Construction of a highway roundabout in northwest Douglas County is underway.
Drivers often grumble about roundabouts. But the Nebraska Department of Transportation has found that they improve safety and has turned to them more often at accident-prone intersections.
That’s been the problem at the intersection of Nebraska Highways 31 and 36, 3½ miles west of Bennington and just outside the Douglas County landfill.
Between 2007 and 2016, crashes at the intersection injured 40 people and killed one person, and there were another 14 property damage accidents, according to the department.

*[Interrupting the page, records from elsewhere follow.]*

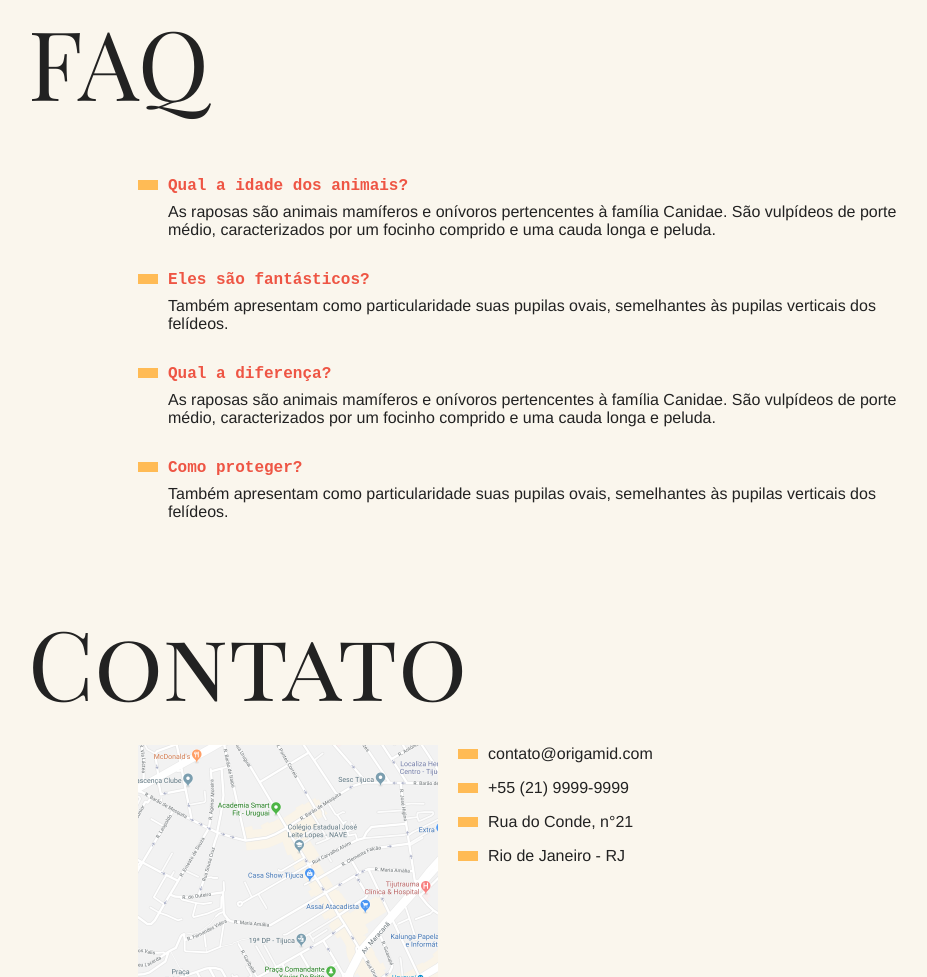
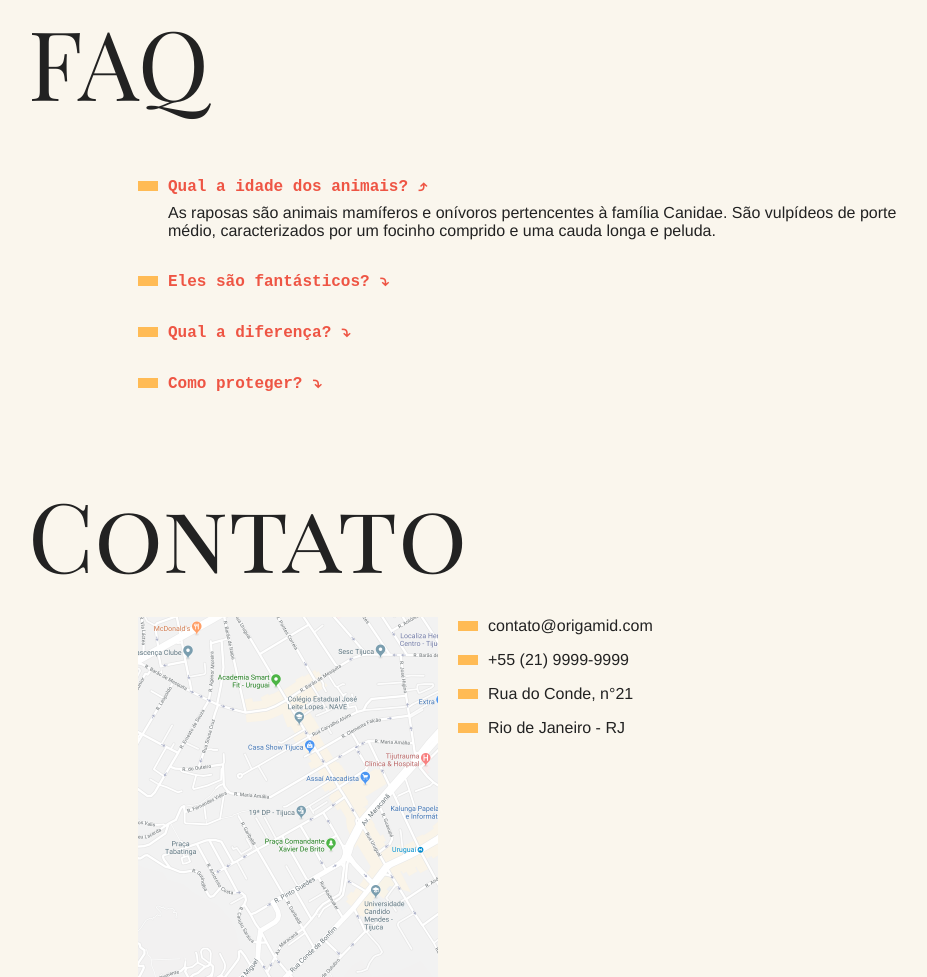
Before and after one commit to nobrupsiq/animais-fantasticos, a plain HTML site: page index.html in a window 1280 px wide. Shown: the part 799-1776 px from the top of the page, without its empty margins (162-1089 px from the left). Drawn offline with Linux system fonts and the light colour scheme.

Commit message:
added accordion list

```diff
--- a/css/style.css
+++ b/css/style.css
@@ -132,6 +132,7 @@ body {
   margin-top: 2rem;
   margin-bottom: .5rem;
   color: #e54;
+  cursor: pointer;
 }
 
 .faq-lista dt::before {
@@ -230,3 +231,31 @@ body {
     transform: translate3d(0, 0, 0)
   }
 }
+
+.js .js-accordion dd {
+  display: none;
+}
+
+.js-accordion dt::after {
+  content: '⤵';
+  margin-left: 10px;
+}
+.js-accordion dt.ativo::after {
+  content: '⤴';
+}
+
+.js-accordion dd.ativo {
+  display: block;
+  animation: slideDown 1s forwards;
+}
+
+@keyframes slideDown {
+  from {
+    opacity: 0;
+    max-height: 0;
+  }
+  to {
+    opacity: 1;
+    max-height: 200px;
+  }
+}
--- a/index.html
+++ b/index.html
@@ -103,7 +103,7 @@
   </section>
   <section class="grid-section faq" id="faq">
     <h1 class="titulo">FAQ</h1>
-    <dl class="faq-lista">
+    <dl class="faq-lista js-accordion">
       <dt>Qual a idade dos animais?</dt>
       <dd>As raposas são animais mamíferos e onívoros pertencentes à família Canidae. São vulpídeos de porte médio, caracterizados por um focinho comprido e uma cauda longa e peluda.</dd>
       <dt>Eles são fantásticos?</dt>
--- a/script.js
+++ b/script.js
@@ -1,3 +1,4 @@
+function initTabNav() {
   const tabMenu = document.querySelectorAll('.js-tabmenu li');
   const tabContent = document.querySelectorAll('.js-tabcontent section');
   tabContent[0].classList.add('ativo')
@@ -16,3 +17,26 @@ if(tabMenu.length && tabContent.length) {
       });
     });
   }
+}
+initTabNav();
+
+
+function initAccordion() {
+  const accordionList = document.querySelectorAll('.js-accordion dt');
+  const activeClass = 'ativo';
+  if(accordionList.length) {
+    accordionList[0].classList.add(activeClass);
+    accordionList[0].nextElementSibling.classList.add(activeClass);
+
+    function activeAccordion() {
+      this.classList.toggle(activeClass)
+      this.nextElementSibling.classList.toggle(activeClass);
+    }
+
+
+    accordionList.forEach((item) => {
+      item.addEventListener('click', activeAccordion);
+    })
+  }
+}
+initAccordion();
```
Lines whose indentation alone changed are shown as unchanged.
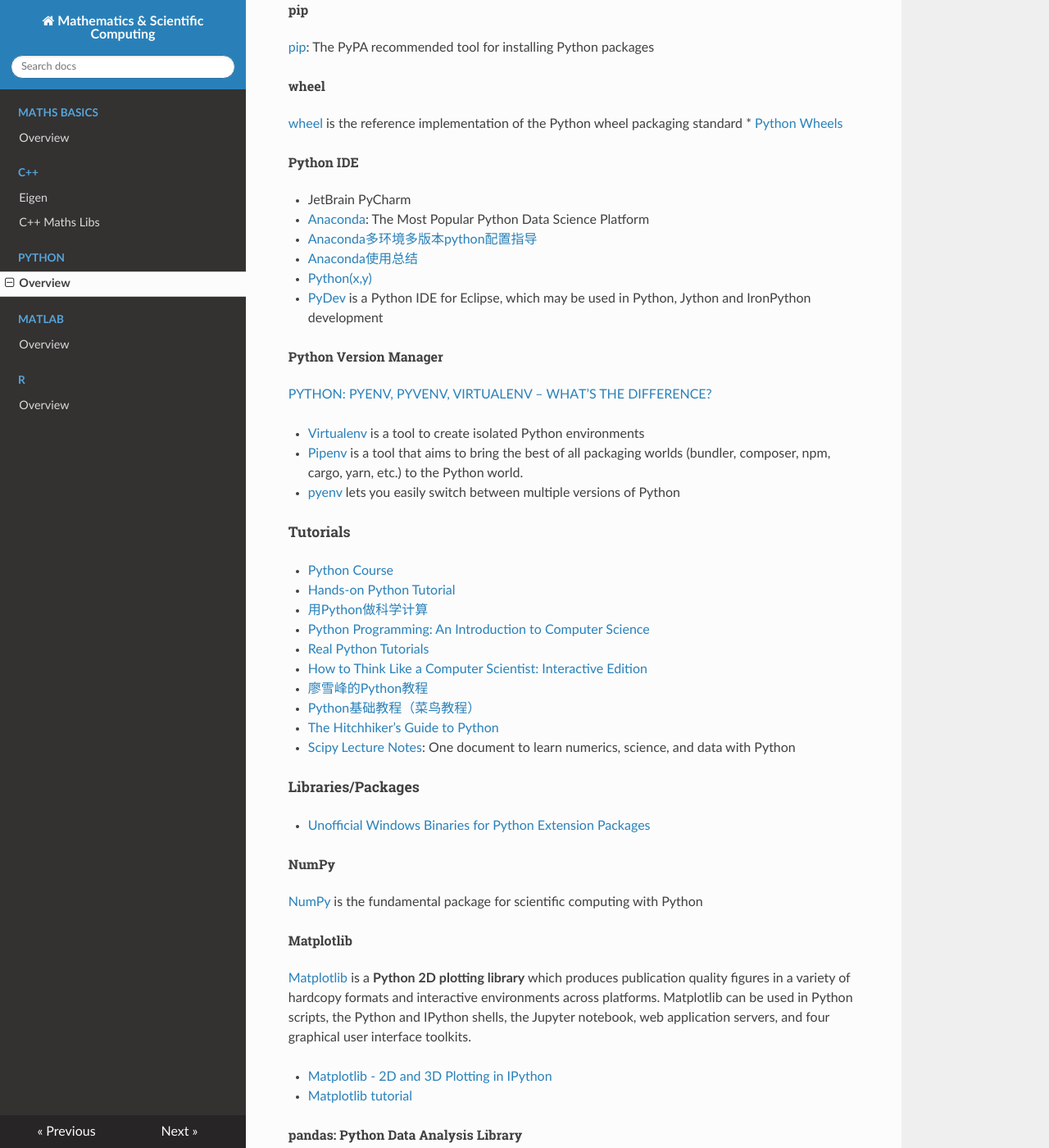
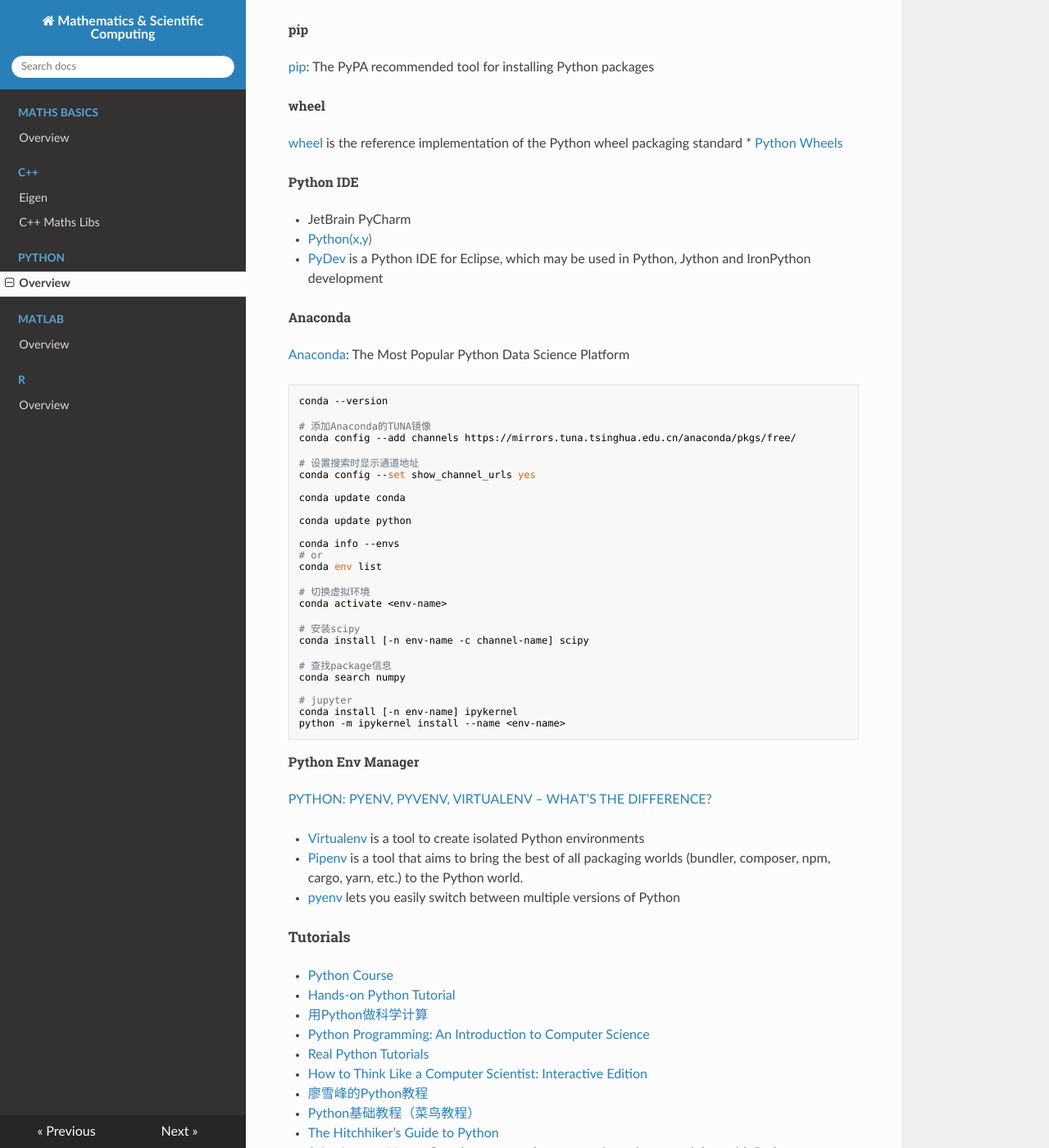
Before and after one commit to cggos/SciKit, an MkDocs documentation site: the page built from docs/python/README.md, in a window 1280 px wide and 1400 px high, scrolled down 1078 px. Shown: the whole window at 82% size. Built offline with MkDocs 1.6.1, drawn with Linux system fonts in a browser that asks for light colours; nearby versions of some CDN libraries; some of the changed text lies outside the part shown.

Commit message:
docs: update docs/python/README.md

````diff
--- a/docs/python/README.md
+++ b/docs/python/README.md
@@ -31,15 +31,46 @@
 
 * JetBrain PyCharm
 
-* [Anaconda](https://www.anaconda.com/): The Most Popular Python Data Science Platform
-  - [Anaconda多环境多版本python配置指导](http://www.cnblogs.com/harvey888/p/5465452.html)
-  - [Anaconda使用总结](https://www.jianshu.com/p/2f3be7781451)
-
 * [Python(x,y)](http://python-xy.github.io/)
 
 * [PyDev](http://www.pydev.org/) is a Python IDE for Eclipse, which may be used in Python, Jython and IronPython development
 
-## Python Version Manager
+### Anaconda
+
+[Anaconda](https://www.anaconda.com/): The Most Popular Python Data Science Platform
+
+```sh
+conda --version
+
+# 添加Anaconda的TUNA镜像
+conda config --add channels https://mirrors.tuna.tsinghua.edu.cn/anaconda/pkgs/free/
+
+# 设置搜索时显示通道地址
+conda config --set show_channel_urls yes
+
+conda update conda
+
+conda update python
+
+conda info --envs
+# or
+conda env list
+
+# 切换虚拟环境
+conda activate <env-name>
+
+# 安装scipy
+conda install [-n env-name -c channel-name] scipy
+
+# 查找package信息
+conda search numpy
+
+# jupyter
+conda install [-n env-name] ipykernel
+python -m ipykernel install --name <env-name>
+```
+
+## Python Env Manager
 
 [PYTHON: PYENV, PYVENV, VIRTUALENV – WHAT’S THE DIFFERENCE?](http://masnun.com/2016/04/10/python-pyenv-pyvenv-virtualenv-whats-the-difference.html)
 
````
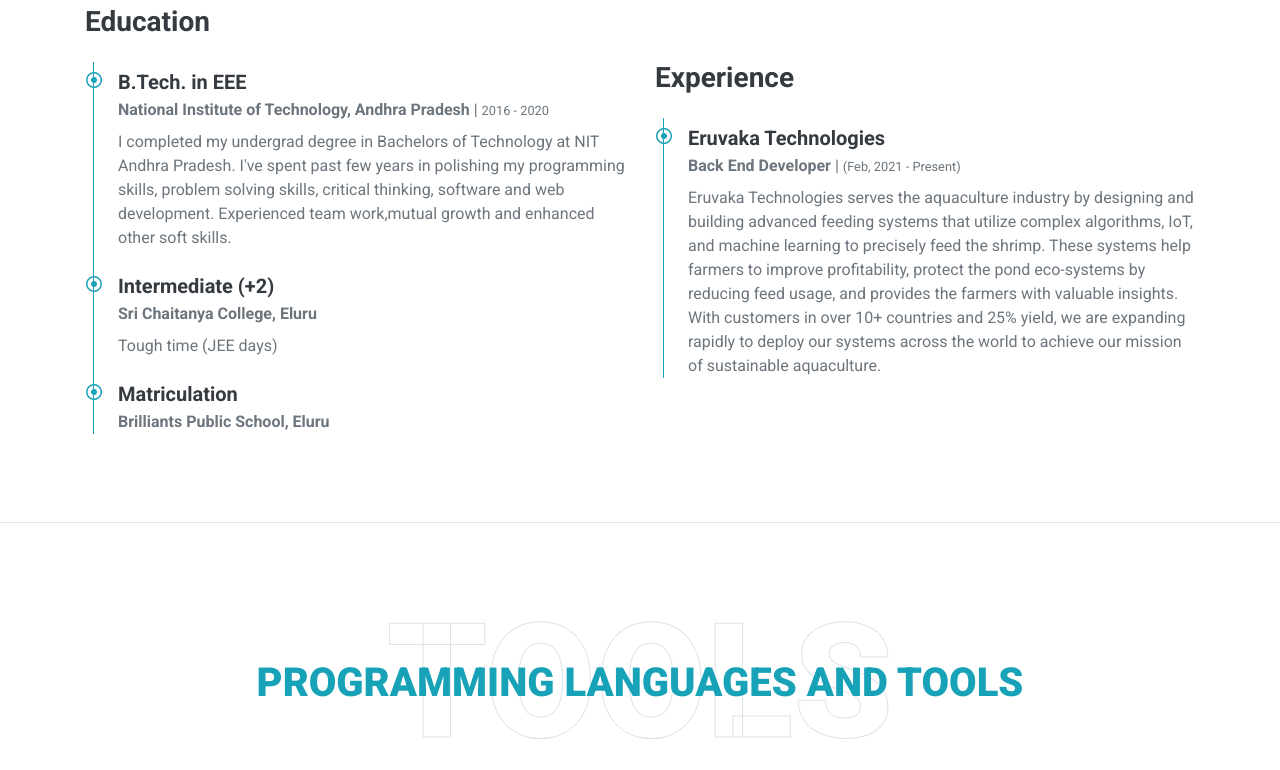
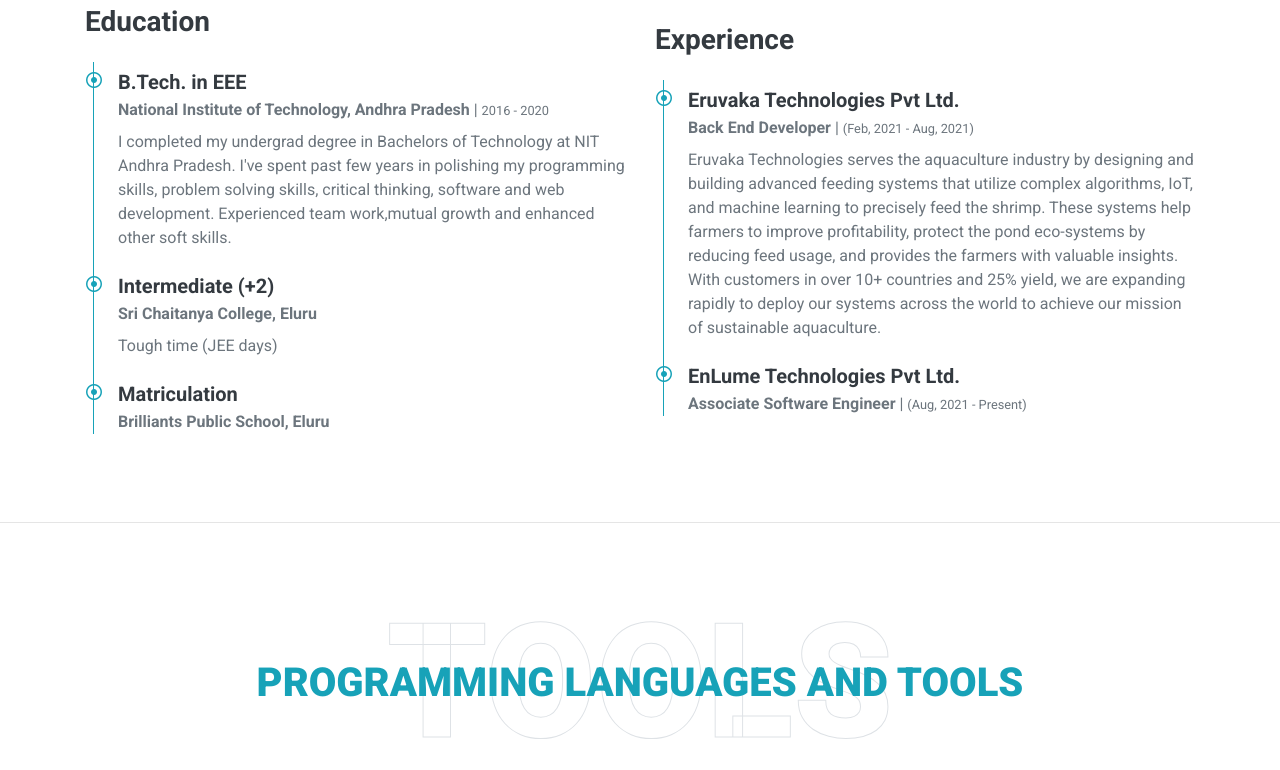
Before and after one commit to amar-1999/website, a plain HTML site: page index.html in a window 1280 px wide. Shown: the part 1854-2624 px from the top of the page. Drawn offline with nearby package versions, Linux system fonts and the light colour scheme.

Commit message:
made changes in experience section

```diff
--- a/index.html
+++ b/index.html
@@ -47,7 +47,7 @@
     <!-- Navbar Start -->
     <nav class="navbar fixed-top shadow-sm navbar-expand-lg bg-light navbar-light py-3 py-lg-0 px-lg-5">
         <a href="index.html" class="navbar-brand ml-lg-3">
-            <h1 class="m-0 display-5"><span class="text-info">  < Damarakeswar</span> Guddanti /></h1>
+            <h1 class="m-0 display-5"><span class="text-info"> < Damarakeswar</span> Guddanti /></h1>
         </a>
         <button type="button" class="navbar-toggler" data-toggle="collapse" data-target="#navbarCollapse">
             <span class="navbar-toggler-icon"></span>
@@ -197,13 +197,18 @@
                     <div class="border-left border-info pt-2 pl-4 ml-2">
                         <div class="position-relative mb-4">
                             <i class="far fa-dot-circle text-info position-absolute" style="top: 2px; left: -32px;"></i>
-                            <h5 class="font-weight-bold mb-1">Eruvaka Technologies</h5>
-                            <p class="mb-2"><strong>Back End Developer</strong> | <small>(Feb, 2021 -  Present)</small></p>
+                            <h5 class="font-weight-bold mb-1">Eruvaka Technologies Pvt Ltd.</h5>
+                            <p class="mb-2"><strong>Back End Developer</strong> | <small>(Feb, 2021 -  Aug, 2021)</small></p>
                             <p>Eruvaka Technologies serves the aquaculture industry by designing and building advanced feeding systems that utilize complex algorithms, IoT, and machine learning to precisely feed the shrimp.
                                 These systems help farmers to improve profitability, protect the pond eco-systems by reducing feed usage, and provides the farmers with valuable insights.
                                 With customers in over 10+ countries and 25% yield, we are expanding rapidly to deploy our systems across the world to achieve our mission of sustainable aquaculture.</p>
                         </div>
 
+                        <div class="position-relative mb-4">
+                            <i class="far fa-dot-circle text-info position-absolute" style="top: 2px; left: -32px;"></i>
+                            <h5 class="font-weight-bold mb-1">EnLume Technologies Pvt Ltd.</h5>
+                            <p class="mb-2"><strong>Associate Software Engineer</strong> | <small>(Aug, 2021 -  Present)</small></p>
+                        </div>
                     </div>
                 </div>
 
```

Tim Weander, the Omaha area’s district engineer for the Department of Transportation, said in April that the highways have extensive heavy truck traffic. The roundabout will slow down traffic, he said.
“It actually reduces the number of crashes,” Weander said, “and it also reduces the severity.”
Bennington residents fought a different roundabout, which was planned for the main intersection in the town, in the early 2000s. City officials pulled back from that proposal.
Mayor Matt John said he hasn’t heard people strongly opposed to the highway roundabout, which is outside Bennington’s city limits.
“Something needs to be done there because it is dangerous,” John said.
The landfill’s owner also supports the project.
“We’re supportive of any measures that would improve the safety for all motorists,” said Lisa Disbrow, spokesperson for Waste Management of Nebraska.
The state built its first highway roundabout in Blair and has since added them in places such as near Oakland, Pleasant Dale and Winnebago. Others are planned for Fremont and Hastings, said Vicki Kramer, spokeswoman for the Department of Transportation.
According to the department, the reduced speeds and fewer conflict points at a circular intersection cut injury accidents by 75% and fatal accidents by up to 90%.
The department pointed to documented safety improvements in Oakland and Pleasant Dale, which both experienced a decline in crashes, injuries and fatalities.
Outside Bennington, the intersection doesn’t qualify for a full traffic light, the department has said. Highway 31 has about 3,800 vehicles a day on average; Highway 36 just under 4,500. Those numbers are projected to grow by between 1,600 and 2,000 vehicles a day over the next couple of decades.
Near Bennington, contractor Constructors Inc. started work last week.
The project is expected to cost $3.7 million and includes reinforced concrete to accommodate the heavy trucks. The intersection will be open to traffic during construction.
Work is due to finish this fall.